Monologues can be a powerful writing exercise, and in this blog, I’m going to share why that is, what they are and how to start writing them.
Before you begin, one of the best ways to get in the monologue mindset is to listen to some. There is a plethora of them on BBC Sounds and even more on the various podcast platforms, which is where Alexa Tewkesbury (my writing chum and co-host of our podcast, The Pen to Published Podcast) is hosting her The Murder Monologues.
Where’s the power?
Being able to write from one person’s perspective, with no interruptions from other characters, can be a really powerful way of getting a single person’s viewpoint across to the reader (or rather listener). This can be done with humour, satirical irony or written straight.
The power comes from the simplicity of voice, although this simplicity can be difficult to create. However, being able to tell a story or establish a situation through one voice will flex your writing muscles in ways they probably haven’t been flexed in a while, if at all.

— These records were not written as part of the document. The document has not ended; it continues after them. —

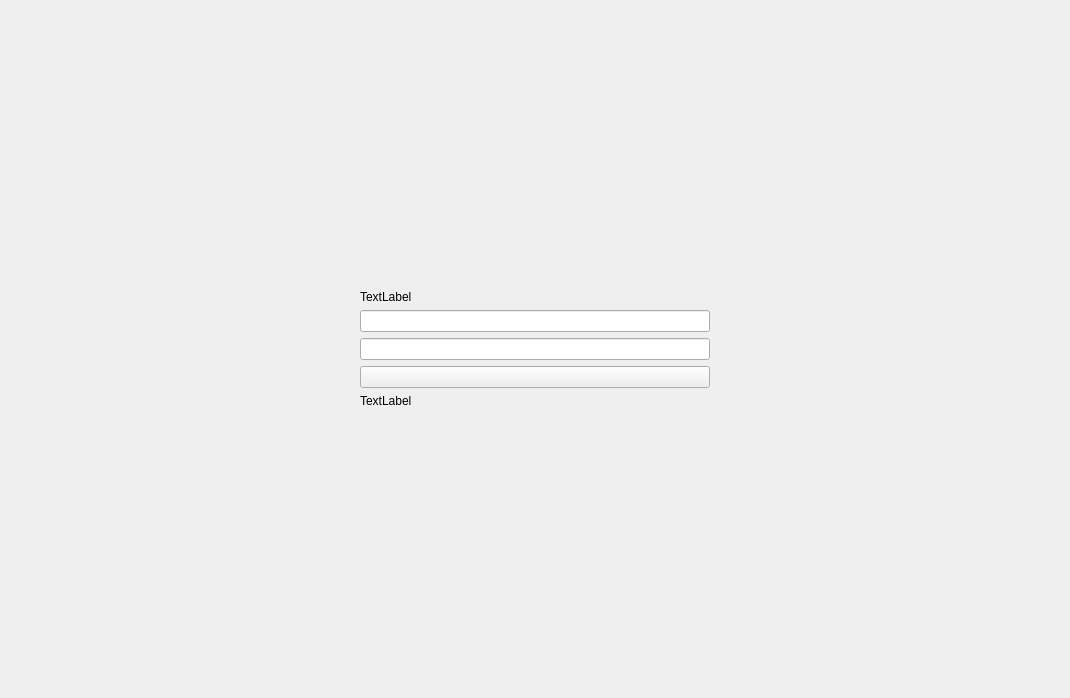
The window that Login/mainwindow.ui (dihnhuunam/Qt-Projects) describes before a commit, drawn with Qt 5.
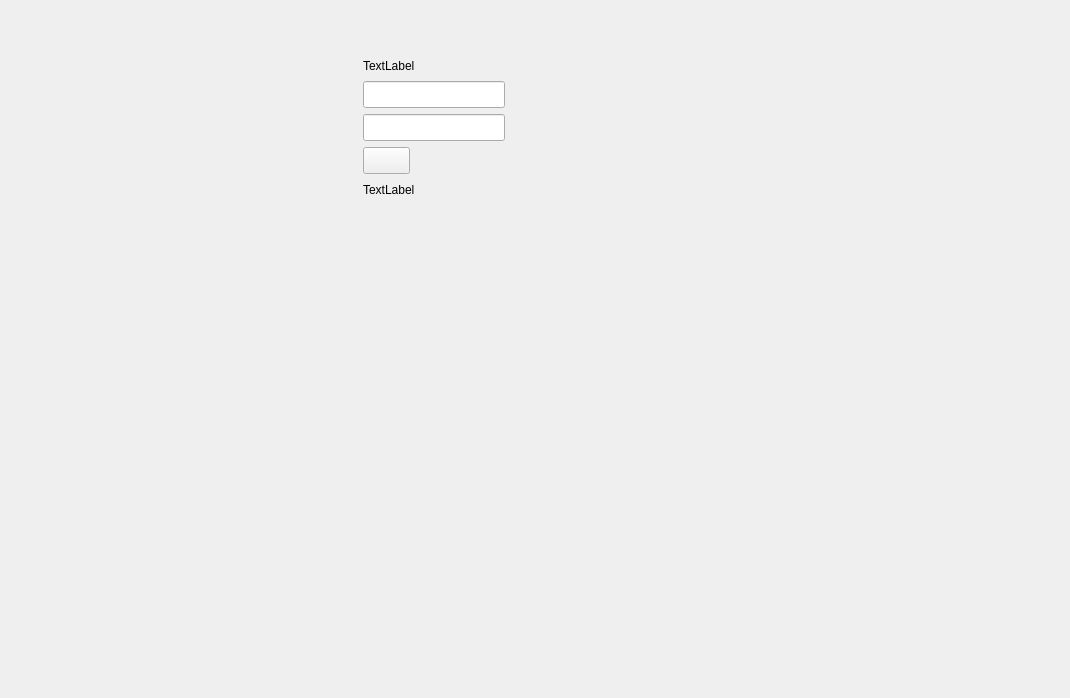
The same window after the commit.

Commit message: [ADD]: Login Form Layout using Code

Diff of the .ui file:
```diff
--- a/Login/mainwindow.ui
+++ b/Login/mainwindow.ui
@@ -14,91 +14,65 @@
    <string>MainWindow</string>
   </property>
   <widget class="QWidget" name="centralwidget">
-   <layout class="QHBoxLayout" name="horizontalLayout">
-    <item>
-     <spacer name="horizontalSpacerLeft">
-      <property name="orientation">
-       <enum>Qt::Horizontal</enum>
-      </property>
-      <property name="sizeHint" stdset="0">
-       <size>
-        <width>40</width>
-        <height>20</height>
-       </size>
-      </property>
-     </spacer>
-    </item>
-    <item>
-     <layout class="QVBoxLayout" name="loginForm">
-      <item>
-       <spacer name="verticalSpacerTop">
-        <property name="orientation">
-         <enum>Qt::Vertical</enum>
-        </property>
-        <property name="sizeHint" stdset="0">
-         <size>
-          <width>20</width>
-          <height>40</height>
-         </size>
-        </property>
-       </spacer>
-      </item>
-      <item>
        <widget class="QLabel" name="loginLabel">
+    <property name="geometry">
+     <rect>
+      <x>363</x>
+      <y>56</y>
+      <width>66</width>
+      <height>19</height>
+     </rect>
+    </property>
         <property name="text">
          <string>TextLabel</string>
         </property>
        </widget>
-      </item>
-      <item>
-       <widget class="QLineEdit" name="usernameLineEdit"/>
-      </item>
-      <item>
-       <widget class="QLineEdit" name="passwordLineEdit"/>
-      </item>
-      <item>
+   <widget class="QLineEdit" name="usernameLineEdit">
+    <property name="geometry">
+     <rect>
+      <x>363</x>
+      <y>81</y>
+      <width>142</width>
+      <height>27</height>
+     </rect>
+    </property>
+   </widget>
+   <widget class="QLineEdit" name="passwordLineEdit">
+    <property name="geometry">
+     <rect>
+      <x>363</x>
+      <y>114</y>
+      <width>142</width>
+      <height>27</height>
+     </rect>
+    </property>
+   </widget>
        <widget class="QPushButton" name="loginButton">
+    <property name="geometry">
+     <rect>
+      <x>363</x>
+      <y>147</y>
+      <width>47</width>
+      <height>27</height>
+     </rect>
+    </property>
         <property name="text">
          <string/>
         </property>
        </widget>
-      </item>
-      <item>
        <widget class="QLabel" name="statusLabel">
+    <property name="geometry">
+     <rect>
+      <x>363</x>
+      <y>180</y>
+      <width>66</width>
+      <height>19</height>
+     </rect>
+    </property>
         <property name="text">
          <string>TextLabel</string>
         </property>
        </widget>
-      </item>
-      <item>
-       <spacer name="verticalSpaceBottom">
-        <property name="orientation">
-         <enum>Qt::Vertical</enum>
-        </property>
-        <property name="sizeHint" stdset="0">
-         <size>
-          <width>20</width>
-          <height>40</height>
-         </size>
-        </property>
-       </spacer>
-      </item>
-     </layout>
-    </item>
-    <item>
-     <spacer name="horizontalSpacerRight">
-      <property name="orientation">
-       <enum>Qt::Horizontal</enum>
-      </property>
-      <property name="sizeHint" stdset="0">
-       <size>
-        <width>40</width>
-        <height>20</height>
-       </size>
-      </property>
-     </spacer>
-    </item>
-   </layout>
   </widget>
  </widget>
  <resources/>
```
Lines whose indentation alone changed are shown as unchanged. The commit also changes 13 other files.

Being able to shift from third person to first will force you to write in a certain way.
So, for example, instead of “She picked up the flowered mug, and poured more coffee”, you’d have to switch it to: “She used my flowered mug, and helped herself to more coffee”.
Monologues appear deceptively simple
Unlike regular fiction, you don’t get to hear anyone else’s opinion, just the narrator’s judgment and filter. This can cause a few hiccups when writing, as you don’t need to use descriptions that you normally would when creating fiction. You need to write the way you would speak.
Sounds easy, but actually when it comes to writing one, it can be tricky. All the rules for writing go out the window and you’re left with action, not description. It’s why monologues make such great writing exercises. They flex your creative muscles and challenge the way you set your words on a page.
So how do you go about writing one?
How to write them
As I mentioned at the beginning of the blog, one of the quickest (and most effective ways) of learning to write a monologue is to listen to as many as you can.
You might have been a fan of the Alan Bennett series, Talking Heads, which were re-recorded and new ones added, and then broadcast in 2020 at the height of the pandemic – rather ironic at the time, as each episode involved literally one person speaking and no other actors in sight. Each monologue told a story in just under 30 minutes, and some were quite dark and disturbing. Alas, they aren’t available to re-watch at the moment, but as I’ve already mentioned, there are plenty of others available on BBC Sounds, and by listening to them, you can get into the flow of how they need to be written.
Also, don’t forget Alexa Tewkesbury’s The Murder Monologues, which are available on all major podcast platforms. What’s especially clever about these is that the format is slightly different – in each episode, the story is told through two monologues, with two different narrators.
Listening to as many different types will help with your construction as you’ll get a feel for what works and what doesn’t. Do you want yours to be comedic or humorous? Perhaps you want to have a twist at the end, or your monologue can simply be an observational narrative. Just remember one of the golden rules: write to keep the listener listening.
The golden rules of monologues
Follow these easy steps to get started. And just remember to have fun and practise, practise, practise.
- Have a hook at the beginning. A strong opening line.
- Keep the story moving forward.
- Develop the character: let us see (or rather hear) a transition.
- Think action, not description.
- Don’t use too many adjectives!
Once you’ve written your monologue, record yourself reading it out loud and listen back to the result. This is one of the best ways to hear how it will come across to others.
Then, like any good fiction piece, leave it at least a day before you come back to it, then edit ruthlessly.
Have a go and see what happens. I’d love to know how you get on.
If writing is something you love to do, why don’t you join my Facebook group, The Writers’ Refinery. We are currently running a monologue challenge and would love you to join in. It’s simple and free to join the group – just visit the link above.